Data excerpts
--- START ---

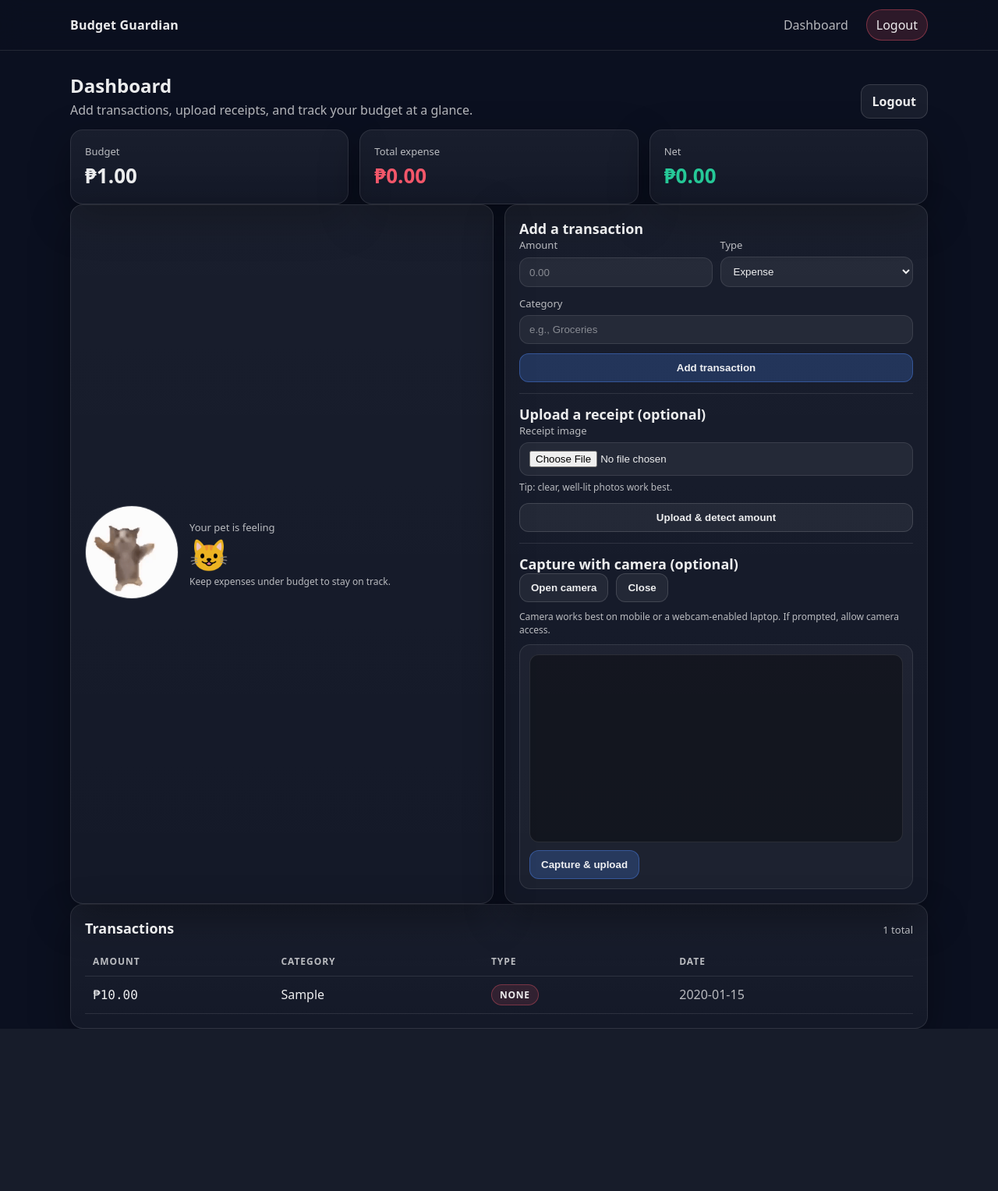
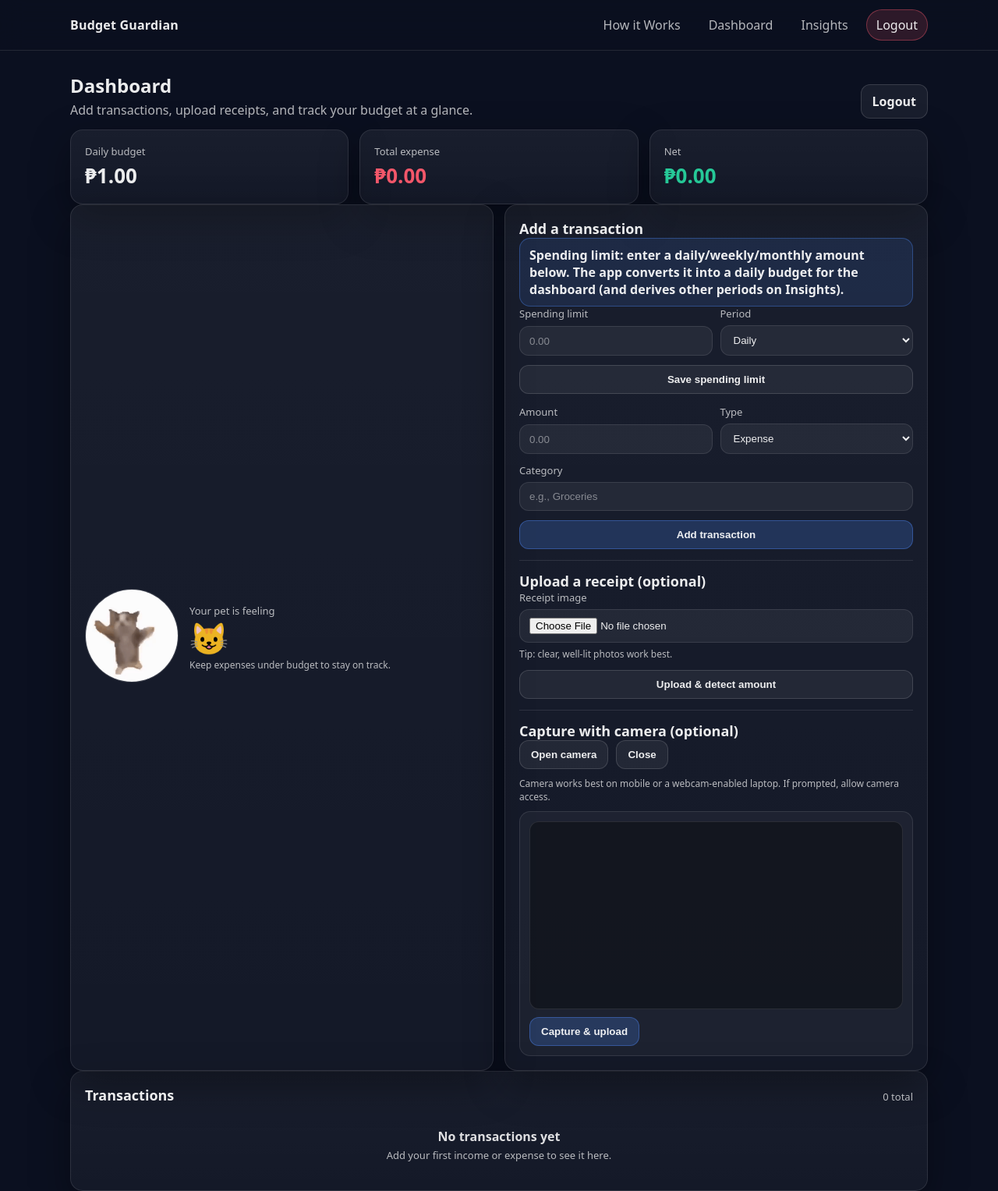
Before and after one commit to incencia/CS212_BudgetGuardian, a Flask app: page /dashboard in a window 1280 px wide. Shown: the whole page at 78% size. Before the commit the page ends 1319 px from the top, so only its background shows below. Run offline with Flask 3, Linux system fonts and the light colour scheme; a user stored in the database is signed in; tables that the repository leaves empty hold one stand-in row (values such as "Sample post").

Commit message:
Implement "How it Works" page in app.py with corresponding route and template; enhance dashboard to allow users to set daily spending limits, update navigation links in base template, and improve insights visualization with new CSS styles.

```diff
--- a/app.py
+++ b/app.py
@@ -1,12 +1,13 @@
 from flask import Flask, render_template, redirect, request, url_for, jsonify, abort, send_from_directory
 from flask_login import LoginManager, login_user, logout_user, login_required, current_user
 from werkzeug.security import generate_password_hash, check_password_hash
-from datetime import datetime
+from datetime import datetime, timedelta
 import os
 from werkzeug.utils import secure_filename
 import uuid
 from models import db, User, Transaction
 from fsm import BudgetFSM
+from sqlalchemy import func
 
 app = Flask(__name__)
 app.config['SECRET_KEY'] = 'your-secret-key'
@@ -39,6 +40,20 @@ def load_user(user_id):
 @app.route('/')
 def index():
     return render_template('index.html')
+
+
+@app.route('/how-it-works')
+def how_it_works():
+    # Public “How it Works” page with a demo FSM + flowchart.
+    return render_template(
+        'how_it_works.html',
+        pet_map={
+            "S0": "neutral-car.gif",
+            "S1": "slight_overspend.gif",
+            "S2": "major_overspend.gif",
+            "S3": "happy-happy-happy-cat.gif",
+        },
+    )
 
 
 # ---- PWA helpers ----
@@ -94,10 +109,26 @@ def logout():
 @login_required
 def dashboard():
     user = current_user
-    transactions = Transaction.query.filter_by(user_id=user.id).all()
-    total_income = sum([t.amount for t in transactions if t.type == 'income'])
-    total_expense = sum([t.amount for t in transactions if t.type == 'expense'])
+    # Dashboard is DAILY-only and naturally "resets" at midnight by filtering to today.
+    now = datetime.now()
+    start_today = now.replace(hour=0, minute=0, second=0, microsecond=0)
+    end_today = start_today + timedelta(days=1)
+
+    transactions = (
+        Transaction.query.filter(
+            Transaction.user_id == user.id,
+            Transaction.date >= start_today,
+            Transaction.date < end_today,
+        )
+        .order_by(Transaction.date.desc())
+        .all()
+    )
+
+    total_income = sum(t.amount for t in transactions if t.type == 'income')
+    total_expense = sum(t.amount for t in transactions if t.type == 'expense')
     net = total_income - total_expense
+
+    # Treat user.budget as a DAILY budget for the dashboard.
     fsm = BudgetFSM(user.budget, total_expense)
     emotion, pet_image = fsm.get_pet_emotion()
     resp_amount = request.args.get('extracted_amount')
@@ -118,14 +149,242 @@ def add_transaction():
     db.session.commit()
     return redirect(url_for('dashboard'))
 
+
+@app.route('/set_budget', methods=['POST'])
+@login_required
+def set_budget():
+    """
+    User enters a spending limit in daily/weekly/monthly terms.
+    Internally we store it as a DAILY budget (User.budget) so:
+    - Dashboard compares today's spending vs daily budget
+    - Insights derives weekly/monthly/yearly budgets from daily
+    """
+    raw_amount = request.form.get('budget_amount', '').strip()
+    period = request.form.get('budget_period', 'daily').strip().lower()
+
+    try:
+        amount = float(raw_amount)
+    except ValueError:
+        return redirect(url_for('dashboard'))
+
+    if amount < 0:
+        return redirect(url_for('dashboard'))
+
+    if period == 'daily':
+        daily_budget = amount
+    elif period == 'weekly':
+        daily_budget = amount / 7.0
+    elif period == 'monthly':
+        # Approx month length; used consistently across Insights too.
+        daily_budget = amount / 30.0
+    elif period == 'yearly':
+        daily_budget = amount / 365.0
+    else:
+        daily_budget = amount
+
+    current_user.budget = float(daily_budget)
+    db.session.commit()
+    return redirect(url_for('dashboard'))
+
 @app.route('/get_pet_state')
 @login_required
 def get_pet_state():
-    transactions = Transaction.query.filter_by(user_id=current_user.id).all()
-    total_expense = sum([t.amount for t in transactions if t.type == 'expense'])
+    # Keep API consistent with the dashboard: return DAILY pet state.
+    now = datetime.now()
+    start_today = now.replace(hour=0, minute=0, second=0, microsecond=0)
+    end_today = start_today + timedelta(days=1)
+    transactions = (
+        Transaction.query.filter(
+            Transaction.user_id == current_user.id,
+            Transaction.date >= start_today,
+            Transaction.date < end_today,
+        ).all()
+    )
+    total_expense = sum(t.amount for t in transactions if t.type == 'expense')
     fsm = BudgetFSM(current_user.budget, total_expense)
     emotion, pet_image = fsm.get_pet_emotion()
     return jsonify({'emotion': emotion, 'img': url_for('static', filename=f'pet_images/{pet_image}')})
+
+
+def _month_add(year: int, month: int, delta_months: int) -> tuple[int, int]:
+    """Add delta months to a (year, month) pair."""
+    idx = year * 12 + (month - 1) + delta_months
+    return idx // 12, (idx % 12) + 1
+
+
+def _period_budget(daily_budget: float, period: str) -> float:
+    """
+    Convert a DAILY budget into a period budget.
+
+    Assumption: user.budget represents DAILY budget.
+    - weekly: daily * 7
+    - monthly: daily * 30 (approx)
+    - yearly: daily * 365 (approx)
+    """
+    if period == "daily":
+        return daily_budget
+    if period == "weekly":
+        return daily_budget * 7
+    if period == "monthly":
+        return daily_budget * 30
+    if period == "yearly":
+        return daily_budget * 365
+    raise ValueError(f"Unknown period: {period}")
+
+
+def _bar_data(values: list[tuple[str, float]]) -> list[dict]:
+    max_v = max([v for _, v in values] + [0.0])
+    denom = max_v if max_v > 0 else 1.0
+    return [{"label": k, "value": float(v), "pct": (float(v) / denom) * 100.0} for k, v in values]
+
+
+@app.route('/insights')
+@login_required
+def insights():
+    """
+    Spending insights by period (daily/weekly/monthly/yearly) with bar graphs
+    and an FSM result per timeframe, plus 6-month spending history.
+    """
+    user = current_user
+    now = datetime.now()
+
+    # ---- DAILY series (last 7 days) ----
+    daily_days = 7
+    start_daily = (now.replace(hour=0, minute=0, second=0, microsecond=0) - timedelta(days=daily_days - 1))
+    daily_rows = (
+        db.session.query(func.strftime('%Y-%m-%d', Transaction.date), func.coalesce(func.sum(Transaction.amount), 0.0))
+        .filter(
+            Transaction.user_id == user.id,
+            Transaction.type == 'expense',
+            Transaction.date >= start_daily,
+        )
+        .group_by(func.strftime('%Y-%m-%d', Transaction.date))
+        .all()
+    )
+    daily_map = {k: float(v) for k, v in daily_rows}
+    daily_values = []
+    for i in range(daily_days - 1, -1, -1):
+        d = (now - timedelta(days=i)).date()
+        key = d.strftime('%Y-%m-%d')
+        label = d.strftime('%b %d')
+        daily_values.append((label, daily_map.get(key, 0.0)))
+    today_key = now.strftime('%Y-%m-%d')
+    daily_total = daily_map.get(today_key, 0.0)
+    daily_budget = _period_budget(user.budget, "daily")
+    daily_emotion, daily_pet = BudgetFSM(daily_budget, daily_total).get_pet_emotion()
+
+    # ---- WEEKLY series (last 8 weeks) ----
+    weekly_weeks = 8
+    start_today = now.replace(hour=0, minute=0, second=0, microsecond=0)
+    this_week_start = start_today - timedelta(days=start_today.weekday())  # Monday
+    start_weekly = this_week_start - timedelta(weeks=weekly_weeks - 1)
+    weekly_rows = (
+        db.session.query(func.strftime('%Y-%W', Transaction.date), func.coalesce(func.sum(Transaction.amount), 0.0))
+        .filter(
+            Transaction.user_id == user.id,
+            Transaction.type == 'expense',
+            Transaction.date >= start_weekly,
+        )
+        .group_by(func.strftime('%Y-%W', Transaction.date))
+        .all()
+    )
+    weekly_map = {k: float(v) for k, v in weekly_rows}
+    weekly_values = []
+    for i in range(weekly_weeks - 1, -1, -1):
+        ws = this_week_start - timedelta(weeks=i)
+        key = ws.strftime('%Y-%W')
+        label = ws.strftime('Wk %b %d')
+        weekly_values.append((label, weekly_map.get(key, 0.0)))
+    weekly_total = weekly_map.get(this_week_start.strftime('%Y-%W'), 0.0)
+    weekly_budget = _period_budget(user.budget, "weekly")
+    weekly_emotion, weekly_pet = BudgetFSM(weekly_budget, weekly_total).get_pet_emotion()
+
+    # ---- MONTHLY series (last 6 months) ----
+    monthly_months = 6
+    y, m = now.year, now.month
+    start_y, start_m = _month_add(y, m, -(monthly_months - 1))
+    start_monthly = now.replace(year=start_y, month=start_m, day=1, hour=0, minute=0, second=0, microsecond=0)
+    monthly_rows = (
+        db.session.query(func.strftime('%Y-%m', Transaction.date), func.coalesce(func.sum(Transaction.amount), 0.0))
+        .filter(
+            Transaction.user_id == user.id,
+            Transaction.type == 'expense',
+            Transaction.date >= start_monthly,
+        )
+        .group_by(func.strftime('%Y-%m', Transaction.date))
+        .all()
+    )
+    monthly_map = {k: float(v) for k, v in monthly_rows}
+    monthly_values = []
+    for i in range(monthly_months - 1, -1, -1):
+        yy, mm = _month_add(y, m, -i)
+        key = f"{yy:04d}-{mm:02d}"
+        label = datetime(yy, mm, 1).strftime('%b %Y')
+        monthly_values.append((label, monthly_map.get(key, 0.0)))
+    this_month_key = f"{y:04d}-{m:02d}"
+    monthly_total = monthly_map.get(this_month_key, 0.0)
+    monthly_budget = _period_budget(user.budget, "monthly")
+    monthly_emotion, monthly_pet = BudgetFSM(monthly_budget, monthly_total).get_pet_emotion()
+
+    # ---- YEARLY series (last 5 years) ----
+    yearly_years = 5
+    start_yearly = now.replace(year=now.year - (yearly_years - 1), month=1, day=1, hour=0, minute=0, second=0, microsecond=0)
+    yearly_rows = (
+        db.session.query(func.strftime('%Y', Transaction.date), func.coalesce(func.sum(Transaction.amount), 0.0))
+        .filter(
+            Transaction.user_id == user.id,
+            Transaction.type == 'expense',
+            Transaction.date >= start_yearly,
+        )
+        .group_by(func.strftime('%Y', Transaction.date))
+        .all()
+    )
+    yearly_map = {k: float(v) for k, v in yearly_rows}
+    yearly_values = []
+    for i in range(yearly_years - 1, -1, -1):
+        yy = now.year - i
+        key = f"{yy:04d}"
+        yearly_values.append((key, yearly_map.get(key, 0.0)))
+    yearly_total = yearly_map.get(f"{now.year:04d}", 0.0)
+    yearly_budget = _period_budget(user.budget, "yearly")
+    yearly_emotion, yearly_pet = BudgetFSM(yearly_budget, yearly_total).get_pet_emotion()
+
+    # ---- Spending history (last ~6 months) ----
+    history_start = now - timedelta(days=183)
+    history = (
+        Transaction.query.filter(
+            Transaction.user_id == user.id,
+            Transaction.type == 'expense',
+            Transaction.date >= history_start,
+        )
+        .order_by(Transaction.date.desc())
+        .all()
+    )
+
+    return render_template(
+        'insights.html',
+        daily=_bar_data(daily_values),
+        weekly=_bar_data(weekly_values),
+        monthly=_bar_data(monthly_values),
+        yearly=_bar_data(yearly_values),
+        daily_total=daily_total,
+        weekly_total=weekly_total,
+        monthly_total=monthly_total,
+        yearly_total=yearly_total,
+        daily_budget=daily_budget,
+        weekly_budget=weekly_budget,
+        monthly_budget=monthly_budget,
+        yearly_budget=yearly_budget,
+        daily_emotion=daily_emotion,
+        weekly_emotion=weekly_emotion,
+        monthly_emotion=monthly_emotion,
+        yearly_emotion=yearly_emotion,
+        daily_pet=daily_pet,
+        weekly_pet=weekly_pet,
+        monthly_pet=monthly_pet,
+        yearly_pet=yearly_pet,
+        history=history,
+    )
 
 @app.route('/upload_receipt', methods=['POST'])
 @login_required
--- a/static/sw.js
+++ b/static/sw.js
@@ -5,13 +5,19 @@
 const CACHE_NAME = 'budget-guardian-v1';
 const ASSETS = [
   '/',
+  '/how-it-works',
   '/login',
   '/register',
   '/static/style.css?v=3',
   '/manifest.webmanifest',
   '/sw.js',
+  '/static/icons/apple-touch-icon.png',
   '/static/icons/icon-192.png',
   '/static/icons/icon-512.png',
+  '/static/pet_images/neutral-car.gif',
+  '/static/pet_images/slight_overspend.gif',
+  '/static/pet_images/major_overspend.gif',
+  '/static/pet_images/happy-happy-happy-cat.gif',
 ];
 
 self.addEventListener('install', (event) => {
--- a/templates/base.html
+++ b/templates/base.html
@@ -7,7 +7,6 @@
     <meta name="theme-color" content="#0b1020">
     <link rel="manifest" href="{{ url_for('manifest') }}">
     <link rel="icon" href="{{ url_for('static', filename='icons/icon-192.png') }}" type="image/png">
-    <link rel="icon" href="{{ url_for('static', filename='icon.svg') }}" type="image/svg+xml">
     <link rel="apple-touch-icon" href="{{ url_for('static', filename='icons/apple-touch-icon.png') }}">
     <link rel="stylesheet" href="{{ url_for('static', filename='style.css') }}?v=3">
     <!-- Fallback: ensures readable dark mode even if CSS is blocked/cached -->
@@ -20,8 +19,10 @@
         <div class="nav__inner">
             <a class="nav__brand" href="{{ url_for('index') }}">Budget Guardian</a>
             <nav class="nav__links">
+                <a class="nav__link" href="{{ url_for('how_it_works') }}">How it Works</a>
                 {% if current_user.is_authenticated %}
                     <a class="nav__link" href="{{ url_for('dashboard') }}">Dashboard</a>
+                    <a class="nav__link" href="{{ url_for('insights') }}">Insights</a>
                     <a class="nav__link nav__link--danger" href="{{ url_for('logout') }}">Logout</a>
                 {% else %}
                     <a class="nav__link" href="{{ url_for('login') }}">Login</a>
--- a/templates/dashboard.html
+++ b/templates/dashboard.html
@@ -12,7 +12,7 @@
 
 <section class="grid grid--3">
     <div class="card stat">
-        <div class="stat__label">Budget</div>
+        <div class="stat__label">Daily budget</div>
         <div class="stat__value">₱{{ "%.2f"|format(budget or 0) }}</div>
     </div>
     <div class="card stat">
@@ -43,6 +43,30 @@
 
     <div class="card">
         <h3 class="card__title">Add a transaction</h3>
+
+        <div class="alert alert--info" role="note">
+            <strong>Spending limit:</strong> enter a daily/weekly/monthly amount below.
+            The app converts it into a <strong>daily</strong> budget for the dashboard (and derives other periods on Insights).
+        </div>
+
+        <form method="POST" action="{{ url_for('set_budget') }}" class="form" style="margin-bottom: 14px;">
+            <div class="grid grid--2 grid--tight">
+                <div class="form__row">
+                    <label class="label" for="budget_amount">Spending limit</label>
+                    <input id="budget_amount" class="input" name="budget_amount" type="number" step="0.01" placeholder="0.00" required>
+                </div>
+                <div class="form__row">
+                    <label class="label" for="budget_period">Period</label>
+                    <select id="budget_period" class="input" name="budget_period" required>
+                        <option value="daily">Daily</option>
+                        <option value="weekly">Weekly</option>
+                        <option value="monthly">Monthly</option>
+                        <option value="yearly">Yearly</option>
+                    </select>
+                </div>
+            </div>
+            <button class="btn btn--secondary" type="submit">Save spending limit</button>
+        </form>
 
         {% if extracted_amount %}
             <div class="alert alert--info" role="status">
```
Also changed, not shown: static/style.css (+139 -0 lines).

--- END ---

** PROBLEM STATEMENT **
Working through the data above, find every line holding "coalesce" and copy it.

** OUTPUT OF THE EXERCISE **
+        db.session.query(func.strftime('%Y-%m-%d', Transaction.date), func.coalesce(func.sum(Transaction.amount), 0.0))
+        db.session.query(func.strftime('%Y-%W', Transaction.date), func.coalesce(func.sum(Transaction.amount), 0.0))
+        db.session.query(func.strftime('%Y-%m', Transaction.date), func.coalesce(func.sum(Transaction.amount), 0.0))
+        db.session.query(func.strftime('%Y', Transaction.date), func.coalesce(func.sum(Transaction.amount), 0.0))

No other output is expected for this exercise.